╭──

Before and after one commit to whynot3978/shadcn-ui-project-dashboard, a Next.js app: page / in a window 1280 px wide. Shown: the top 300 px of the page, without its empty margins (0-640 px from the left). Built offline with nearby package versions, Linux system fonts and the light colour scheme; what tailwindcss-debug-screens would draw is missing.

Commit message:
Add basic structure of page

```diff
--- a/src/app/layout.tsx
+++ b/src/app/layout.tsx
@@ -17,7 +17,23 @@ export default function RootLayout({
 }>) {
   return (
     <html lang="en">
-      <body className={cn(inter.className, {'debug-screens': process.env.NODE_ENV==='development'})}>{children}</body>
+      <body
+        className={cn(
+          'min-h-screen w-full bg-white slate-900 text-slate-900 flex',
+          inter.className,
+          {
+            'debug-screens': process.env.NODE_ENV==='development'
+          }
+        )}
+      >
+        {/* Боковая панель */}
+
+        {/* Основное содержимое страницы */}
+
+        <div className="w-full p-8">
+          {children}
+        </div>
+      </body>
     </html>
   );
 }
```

╰──

▶ WHAT YOU WILL DO
The records above are to be printed out again exactly, without omission.

▶ ANSWER BELOW
Before and after one commit to whynot3978/shadcn-ui-project-dashboard, a Next.js app: page / in a window 1280 px wide. Shown: the top 300 px of the page, without its empty margins (0-640 px from the left). Built offline with nearby package versions, Linux system fonts and the light colour scheme; what tailwindcss-debug-screens would draw is missing.

Commit message:
Add basic structure of page

```diff
--- a/src/app/layout.tsx
+++ b/src/app/layout.tsx
@@ -17,7 +17,23 @@ export default function RootLayout({
 }>) {
   return (
     <html lang="en">
-      <body className={cn(inter.className, {'debug-screens': process.env.NODE_ENV==='development'})}>{children}</body>
+      <body
+        className={cn(
+          'min-h-screen w-full bg-white slate-900 text-slate-900 flex',
+          inter.className,
+          {
+            'debug-screens': process.env.NODE_ENV==='development'
+          }
+        )}
+      >
+        {/* Боковая панель */}
+
+        {/* Основное содержимое страницы */}
+
+        <div className="w-full p-8">
+          {children}
+        </div>
+      </body>
     </html>
   );
 }
```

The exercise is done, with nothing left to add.